Published October 22, 2012
When I think of gothic, three things immediately come to mind: Dickens' Miss Havisham in her tattered wedding gown, Morticia from The Addams Family and The Rocky Horror Picture Show. Goth design is dark and dramatic. It laughs in the face of death by embracing it. Think crows, skulls and specimens in jars. There is definitely something creepy in it.
But it is not all eerie. It is also sophisticated, elegant and artistic. It has a great sense of humor and style. And it doesn't have to be overdone. There's no need to paint everything black and hang red velvet curtains. Just a touch here and there adds a little refined ghoulishness to a space. Perfect for Halloween and beyond.
Skulls, Crows and Other Specimens
To embrace the dark side, you need to embrace the symbols of darkness, foreboding and death. This workspace is perfectly dark and old fashioned (can't you picture Edgar Allan Poe writing here?). And the crow perched on the wall is the cherry on top.
These taxidermy birds give this room a 19th-century conservatory feel. As in, Miss Scarlett with a candlestick in the conservatory.
This wall of specimens floating in jars has a menacing beauty to it. If you are not quite ready to go full-on Dr. Jekyll, you could achieve a similar but less shiver-inducing effect by filling the jars with leaves, acorns, stones and other nonanimal items.
A custom skull pillowcase. It shows you're dark but you still like to get cozy.
A single sketch of a skull among a collection of art. It's dark but not obsessively so.
I love this subtle skull wallpaper from the Wallpaper Collective. It comes in black too.
Seriously elegant eek factor. Maybe just for Halloween.
This beautiful salvaged window is a true gothic touch. The ornate chandelier ups the drama factor too.
This room is modern and spacious, but the gothic arches and the antique wooden door give it a little goth darkness. When you can't put your finger on why a room feels a little eerie, look for pointed gothic arches. Works every time.
The high ceilings, taxidermy and arched fireplace give this room a creepy old-manor feeling. It's lovely, but there are most likely ghosts in here.
This room has major goth credibility: dark old paintings, religious art, a big chandelier, low light and dark furnishings.
The dark wood paneling helps, but the table filled with candles is what really brings on the goth. Seance, anyone?
Big, dramatic draperies in heavy fabrics add mystery (what's hiding behind them?) and an 18th-century lushness to this room.
Blackness and Night
When in doubt, go with black. It's elegant, dramatic and not for the faint of heart. Black is undeniably the color of death.
Even a touch will do. These black-framed windows add a somberness to the space. The dark painting and candelabras don't hurt either.

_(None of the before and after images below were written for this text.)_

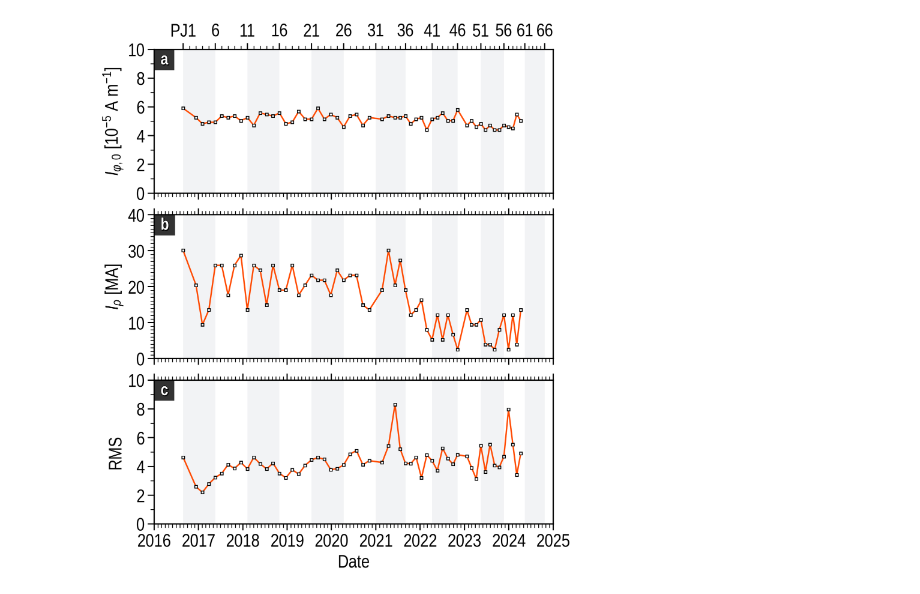
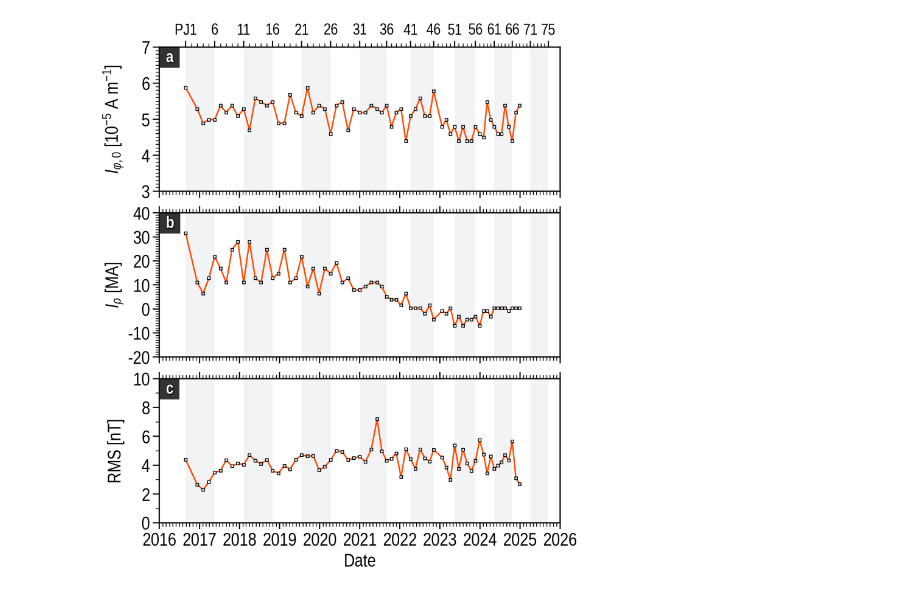
Before and after one commit to ShinnosukeSatoh/NewCurrentSheetModel, a Jupyter notebook: MAG_currentsheet_rms_3.ipynb, the cells around one changed output. Cells and saved outputs as stored; diff of their text form; code cells hidden in the pictures.

```diff
--- a/MAG_currentsheet_rms_3.ipynb
+++ b/MAG_currentsheet_rms_3.ipynb
@@ -93,8 +93,10 @@ PJ_list = [1, 3, 4, 5,
            41, 42, 43, 44, 45,
            46, 48, 49, 50,
            51, 52, 53, 54, 55,
-           56, 57, 58, 59, 60]
-f0 = np.loadtxt('results/insitu_fit_Bphi/result_PJ' +
+           56, 57, 58, 59, 60,
+           61, 62, 63, 64, 65,
+           66, 67, 68]
+f0 = np.loadtxt('results/insitu_fit_Bphi_outonly/result_PJ' +
                 str(PJ_list[0]).zfill(2)+'_PJ'+str(PJ_list[-1]).zfill(2)+'.txt')
 # %%
 # %% Juno's perijove times
@@ -225,7 +262,7 @@ F.hspace = 0.15
 F.initialize()
 
 sxmin = '2016-01-01'
-sxmax = '2025-01-01'
+sxmax = '2026-01-01'
 xmin = datetime.datetime.strptime(sxmin, '%Y-%m-%d')
 xmax = datetime.datetime.strptime(sxmax, '%Y-%m-%d')
 xticks = [datetime.datetime.strptime('2016-01-01', '%Y-%m-%d'),
@@ -237,9 +274,11 @@ xticks = [datetime.datetime.strptime('2016-01-01', '%Y-%m-%d'),
           datetime.datetime.strptime('2022-01-01', '%Y-%m-%d'),
           datetime.datetime.strptime('2023-01-01', '%Y-%m-%d'),
           datetime.datetime.strptime('2024-01-01', '%Y-%m-%d'),
-          datetime.datetime.strptime('2025-01-01', '%Y-%m-%d')]
+          datetime.datetime.strptime('2025-01-01', '%Y-%m-%d'),
+          datetime.datetime.strptime('2026-01-01', '%Y-%m-%d')]
 xticklabels = ['2016', '2017', '2018', '2019', '2020',
-               '2021', '2022', '2023', '2024', '2025']
+               '2021', '2022', '2023', '2024', '2025',
+               '2026']
 F.set_xaxis(label='Date',
             min=xmin, max=xmax,
             ticks=xticks,
@@ -250,18 +289,18 @@ ticklabels = F.ax[2].get_xticklabels()
 ticklabels[0].set_ha('center')
 F.set_yaxis(ax_idx=0,
             label=r'$I_{\varphi,0}$ [$10^{-5}$ A m$^{-1}$]',
-            min=0.0, max=10,
-            ticks=np.arange(0, 10+1, 2),
-            ticklabels=np.arange(0, 10+1, 2, dtype=int),
-            minor_num=2,)
+            min=3.0, max=7.0,
+            ticks=np.arange(3, 7+1, 1),
+            ticklabels=np.arange(3, 7+1, 1, dtype=int),
+            minor_num=10,)
 F.set_yaxis(ax_idx=1,
             label=r'$I_{\rho}$ [MA]',
-            min=0.0, max=40,
-            ticks=np.arange(0, 40+1, 10),
-            ticklabels=np.arange(0, 40+1, 10),
+            min=-20.0, max=40,
+            ticks=np.arange(-20, 40+1, 10),
+            ticklabels=np.arange(-20, 40+1, 10),
             minor_num=10,)
 F.set_yaxis(ax_idx=2,
-            label=r'RMS',
+            label=r'RMS [nT]',
             min=0.0, max=10,
             ticks=np.arange(0, 10+1, 2),
             ticklabels=np.arange(0, 10+1, 2),
@@ -289,7 +328,7 @@ F.ax[2].plot(pj_2_date, f0[:, 3], marker='s', color=UC.red, markersize=3,
 PJax = F.ax[0].twiny()
 PJax.set_xlim(xmin, xmax)
 PJax.set_xticks(JUNO_PJ_TIMES[::5])
-PJax.set_xticklabels(JUNO_PJ_LABELS[::5])
+PJax.set_xticklabels(JUNO_PJ_LABELS[::5], fontsize=F.fontsize*0.85)
 PJax.xaxis.set_minor_locator(FixedLocator(mdates.date2num(JUNO_PJ_TIMES)))
 PJax.tick_params('y', grid_zorder=-10)
 
@@ -298,31 +337,33 @@ for i in range(3):
     F.ax[i].axvspan(JUNO_PJ_TIMES[0], JUNO_PJ_TIMES[5],
                     fc=UC.gray, ec=None, zorder=0.5, alpha=0.10)
     F.ax[i].axvspan(JUNO_PJ_TIMES[10], JUNO_PJ_TIMES[15],
                     fc=UC.gray, ec=None, zorder=0.5, alpha=0.10)
     F.ax[i].axvspan(JUNO_PJ_TIMES[20], JUNO_PJ_TIMES[25],
                     fc=UC.gray, ec=None, zorder=0.5, alpha=0.10)
     F.ax[i].axvspan(JUNO_PJ_TIMES[30], JUNO_PJ_TIMES[35],
                     fc=UC.gray, ec=None, zorder=0.5, alpha=0.10)
     F.ax[i].axvspan(JUNO_PJ_TIMES[40], JUNO_PJ_TIMES[45],
                     fc=UC.gray, ec=None, zorder=0.5, alpha=0.10)
     F.ax[i].axvspan(JUNO_PJ_TIMES[50], JUNO_PJ_TIMES[55],
                     fc=UC.gray, ec=None, zorder=0.5, alpha=0.10)
     F.ax[i].axvspan(JUNO_PJ_TIMES[60], JUNO_PJ_TIMES[65],
                     fc=UC.gray, ec=None, zorder=0.5, alpha=0.10)
+    F.ax[i].axvspan(JUNO_PJ_TIMES[70], JUNO_PJ_TIMES[75],
+                    fc=UC.gray, ec=None, zorder=0.5, alpha=0.10)
 
 """legend = F.legend(ax_idx=0,
                   ncol=2, markerscale=1.0,
                   loc='lower center',
                   handlelength=0.85,
                   textcolor=False,
                   fontsize_scale=0.65,
                   handletextpad=0.35)
 legend_shadow(legend=legend, fig=F.fig, ax=F.ax[0], d=0.7)"""
 
 # F.fig.savefig(img_savedir + '/current_terms_timeseries_linear.jpg',
 #               bbox_inches='tight')
 plt.show()
 F.close()
 plt.close()
 # %% [output]
-[figure, old version]
+[figure, new version]
```
Also changed, not shown: parts of 1 cell of this notebook, 5 other files.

It's not creepy, but it is also not to be trifled with.
This bedroom has modern goth splendor: It's dramatic, it's black and it's covered in heavy drapery. Unless you happen to have a pet bat, it doesn't get any better than this.
Another open, bright modern goth room. It's not only the black accents that give a touch of the dark side, it's also the dramatic shape of those oversize velvet chairs.
Candelabras and Chandeliers
Nothing ups the drama of a room like a big, bold chandelier. The more a chandelier or candelabra looks like it came out of an old gothic church, the better. This stairwell is not particularly menacing, but the huge, spare chandelier adds major drama. Can't you just hear the organ music?
This bathroom has gothic arches in the cabinetry, but it also has those castle-wall candlestick sconces helping its goth flair.
A standing candelabra gives this room just a touch of the dark and dramatic.
A big, black chandelier. Elegant but not cheery. Morticia would l-o-v-e this.
Another black chandelier. Imagine if this light fixture were a white globe -- the room would have a completely different mood.
Houzz is the leading online platform for home remodeling and design, providing people with everything they need to improve their homes from start to finish - online or from a mobile device. From decorating a room to building a custom home, Houzz connects millions of homeowners, home design enthusiasts and home improvement professionals around the world. Samantha Schoech is a contributor to Houzz.